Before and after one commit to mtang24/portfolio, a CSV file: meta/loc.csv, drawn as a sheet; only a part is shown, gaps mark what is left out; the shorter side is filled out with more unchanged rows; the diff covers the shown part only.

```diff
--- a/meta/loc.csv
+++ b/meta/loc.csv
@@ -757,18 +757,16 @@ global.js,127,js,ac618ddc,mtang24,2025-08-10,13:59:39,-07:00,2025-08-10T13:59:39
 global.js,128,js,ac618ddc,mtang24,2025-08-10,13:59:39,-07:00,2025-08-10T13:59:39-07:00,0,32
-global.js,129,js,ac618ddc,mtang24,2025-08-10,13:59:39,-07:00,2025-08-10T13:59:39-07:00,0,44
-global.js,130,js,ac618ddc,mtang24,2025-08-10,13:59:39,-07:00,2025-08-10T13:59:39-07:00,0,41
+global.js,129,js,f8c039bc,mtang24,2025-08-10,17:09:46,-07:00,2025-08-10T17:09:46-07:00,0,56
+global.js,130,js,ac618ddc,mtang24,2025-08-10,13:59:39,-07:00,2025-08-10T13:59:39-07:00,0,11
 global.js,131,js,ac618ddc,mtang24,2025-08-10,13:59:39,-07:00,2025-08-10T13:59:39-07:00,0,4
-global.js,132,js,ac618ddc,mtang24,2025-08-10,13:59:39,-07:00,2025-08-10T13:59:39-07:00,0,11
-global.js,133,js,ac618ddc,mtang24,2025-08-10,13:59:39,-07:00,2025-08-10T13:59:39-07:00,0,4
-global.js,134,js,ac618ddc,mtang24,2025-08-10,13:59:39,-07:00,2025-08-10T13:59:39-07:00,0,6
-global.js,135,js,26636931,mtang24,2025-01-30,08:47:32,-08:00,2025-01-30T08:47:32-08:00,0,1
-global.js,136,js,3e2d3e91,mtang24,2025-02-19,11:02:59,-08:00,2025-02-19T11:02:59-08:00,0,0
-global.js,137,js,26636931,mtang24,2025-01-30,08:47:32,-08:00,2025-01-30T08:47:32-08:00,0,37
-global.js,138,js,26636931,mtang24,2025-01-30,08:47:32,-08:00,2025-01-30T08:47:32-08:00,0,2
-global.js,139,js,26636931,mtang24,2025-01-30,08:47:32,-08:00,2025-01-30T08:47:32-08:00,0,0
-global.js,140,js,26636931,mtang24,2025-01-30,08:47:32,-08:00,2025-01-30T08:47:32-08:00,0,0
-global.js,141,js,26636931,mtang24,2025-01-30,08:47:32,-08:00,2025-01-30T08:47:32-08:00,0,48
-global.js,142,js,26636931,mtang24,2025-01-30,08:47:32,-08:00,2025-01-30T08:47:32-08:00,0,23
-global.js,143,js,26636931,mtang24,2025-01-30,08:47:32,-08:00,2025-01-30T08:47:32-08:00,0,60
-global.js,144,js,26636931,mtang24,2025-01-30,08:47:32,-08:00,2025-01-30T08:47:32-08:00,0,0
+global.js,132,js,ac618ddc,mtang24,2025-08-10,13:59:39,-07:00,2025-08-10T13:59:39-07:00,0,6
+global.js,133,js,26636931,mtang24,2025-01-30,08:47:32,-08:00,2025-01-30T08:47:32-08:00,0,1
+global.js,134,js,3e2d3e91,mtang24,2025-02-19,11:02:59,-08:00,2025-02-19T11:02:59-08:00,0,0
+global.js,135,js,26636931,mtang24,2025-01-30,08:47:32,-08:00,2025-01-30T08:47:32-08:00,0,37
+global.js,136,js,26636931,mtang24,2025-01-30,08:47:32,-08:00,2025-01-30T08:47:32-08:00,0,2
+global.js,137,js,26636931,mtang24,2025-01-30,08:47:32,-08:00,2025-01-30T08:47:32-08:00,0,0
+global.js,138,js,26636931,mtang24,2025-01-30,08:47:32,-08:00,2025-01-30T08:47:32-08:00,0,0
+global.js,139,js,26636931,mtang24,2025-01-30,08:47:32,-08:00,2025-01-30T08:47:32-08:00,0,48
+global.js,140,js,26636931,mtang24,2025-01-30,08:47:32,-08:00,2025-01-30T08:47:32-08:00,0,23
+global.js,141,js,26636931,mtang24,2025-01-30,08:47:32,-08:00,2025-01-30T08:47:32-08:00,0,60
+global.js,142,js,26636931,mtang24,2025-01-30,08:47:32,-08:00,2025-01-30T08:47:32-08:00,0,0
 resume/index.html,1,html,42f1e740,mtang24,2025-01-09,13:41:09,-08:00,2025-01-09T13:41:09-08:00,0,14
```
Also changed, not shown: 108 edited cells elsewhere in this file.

§ **Exercise aim**: Repeat every entry exactly, please.

§ **Written solution**:
Before and after one commit to mtang24/portfolio, a CSV file: meta/loc.csv, drawn as a sheet; only a part is shown, gaps mark what is left out; the shorter side is filled out with more unchanged rows; the diff covers the shown part only.

```diff
--- a/meta/loc.csv
+++ b/meta/loc.csv
@@ -757,18 +757,16 @@ global.js,127,js,ac618ddc,mtang24,2025-08-10,13:59:39,-07:00,2025-08-10T13:59:39
 global.js,128,js,ac618ddc,mtang24,2025-08-10,13:59:39,-07:00,2025-08-10T13:59:39-07:00,0,32
-global.js,129,js,ac618ddc,mtang24,2025-08-10,13:59:39,-07:00,2025-08-10T13:59:39-07:00,0,44
-global.js,130,js,ac618ddc,mtang24,2025-08-10,13:59:39,-07:00,2025-08-10T13:59:39-07:00,0,41
+global.js,129,js,f8c039bc,mtang24,2025-08-10,17:09:46,-07:00,2025-08-10T17:09:46-07:00,0,56
+global.js,130,js,ac618ddc,mtang24,2025-08-10,13:59:39,-07:00,2025-08-10T13:59:39-07:00,0,11
 global.js,131,js,ac618ddc,mtang24,2025-08-10,13:59:39,-07:00,2025-08-10T13:59:39-07:00,0,4
-global.js,132,js,ac618ddc,mtang24,2025-08-10,13:59:39,-07:00,2025-08-10T13:59:39-07:00,0,11
-global.js,133,js,ac618ddc,mtang24,2025-08-10,13:59:39,-07:00,2025-08-10T13:59:39-07:00,0,4
-global.js,134,js,ac618ddc,mtang24,2025-08-10,13:59:39,-07:00,2025-08-10T13:59:39-07:00,0,6
-global.js,135,js,26636931,mtang24,2025-01-30,08:47:32,-08:00,2025-01-30T08:47:32-08:00,0,1
-global.js,136,js,3e2d3e91,mtang24,2025-02-19,11:02:59,-08:00,2025-02-19T11:02:59-08:00,0,0
-global.js,137,js,26636931,mtang24,2025-01-30,08:47:32,-08:00,2025-01-30T08:47:32-08:00,0,37
-global.js,138,js,26636931,mtang24,2025-01-30,08:47:32,-08:00,2025-01-30T08:47:32-08:00,0,2
-global.js,139,js,26636931,mtang24,2025-01-30,08:47:32,-08:00,2025-01-30T08:47:32-08:00,0,0
-global.js,140,js,26636931,mtang24,2025-01-30,08:47:32,-08:00,2025-01-30T08:47:32-08:00,0,0
-global.js,141,js,26636931,mtang24,2025-01-30,08:47:32,-08:00,2025-01-30T08:47:32-08:00,0,48
-global.js,142,js,26636931,mtang24,2025-01-30,08:47:32,-08:00,2025-01-30T08:47:32-08:00,0,23
-global.js,143,js,26636931,mtang24,2025-01-30,08:47:32,-08:00,2025-01-30T08:47:32-08:00,0,60
-global.js,144,js,26636931,mtang24,2025-01-30,08:47:32,-08:00,2025-01-30T08:47:32-08:00,0,0
+global.js,132,js,ac618ddc,mtang24,2025-08-10,13:59:39,-07:00,2025-08-10T13:59:39-07:00,0,6
+global.js,133,js,26636931,mtang24,2025-01-30,08:47:32,-08:00,2025-01-30T08:47:32-08:00,0,1
+global.js,134,js,3e2d3e91,mtang24,2025-02-19,11:02:59,-08:00,2025-02-19T11:02:59-08:00,0,0
+global.js,135,js,26636931,mtang24,2025-01-30,08:47:32,-08:00,2025-01-30T08:47:32-08:00,0,37
+global.js,136,js,26636931,mtang24,2025-01-30,08:47:32,-08:00,2025-01-30T08:47:32-08:00,0,2
+global.js,137,js,26636931,mtang24,2025-01-30,08:47:32,-08:00,2025-01-30T08:47:32-08:00,0,0
+global.js,138,js,26636931,mtang24,2025-01-30,08:47:32,-08:00,2025-01-30T08:47:32-08:00,0,0
+global.js,139,js,26636931,mtang24,2025-01-30,08:47:32,-08:00,2025-01-30T08:47:32-08:00,0,48
+global.js,140,js,26636931,mtang24,2025-01-30,08:47:32,-08:00,2025-01-30T08:47:32-08:00,0,23
+global.js,141,js,26636931,mtang24,2025-01-30,08:47:32,-08:00,2025-01-30T08:47:32-08:00,0,60
+global.js,142,js,26636931,mtang24,2025-01-30,08:47:32,-08:00,2025-01-30T08:47:32-08:00,0,0
 resume/index.html,1,html,42f1e740,mtang24,2025-01-09,13:41:09,-08:00,2025-01-09T13:41:09-08:00,0,14
```
Also changed, not shown: 108 edited cells elsewhere in this file.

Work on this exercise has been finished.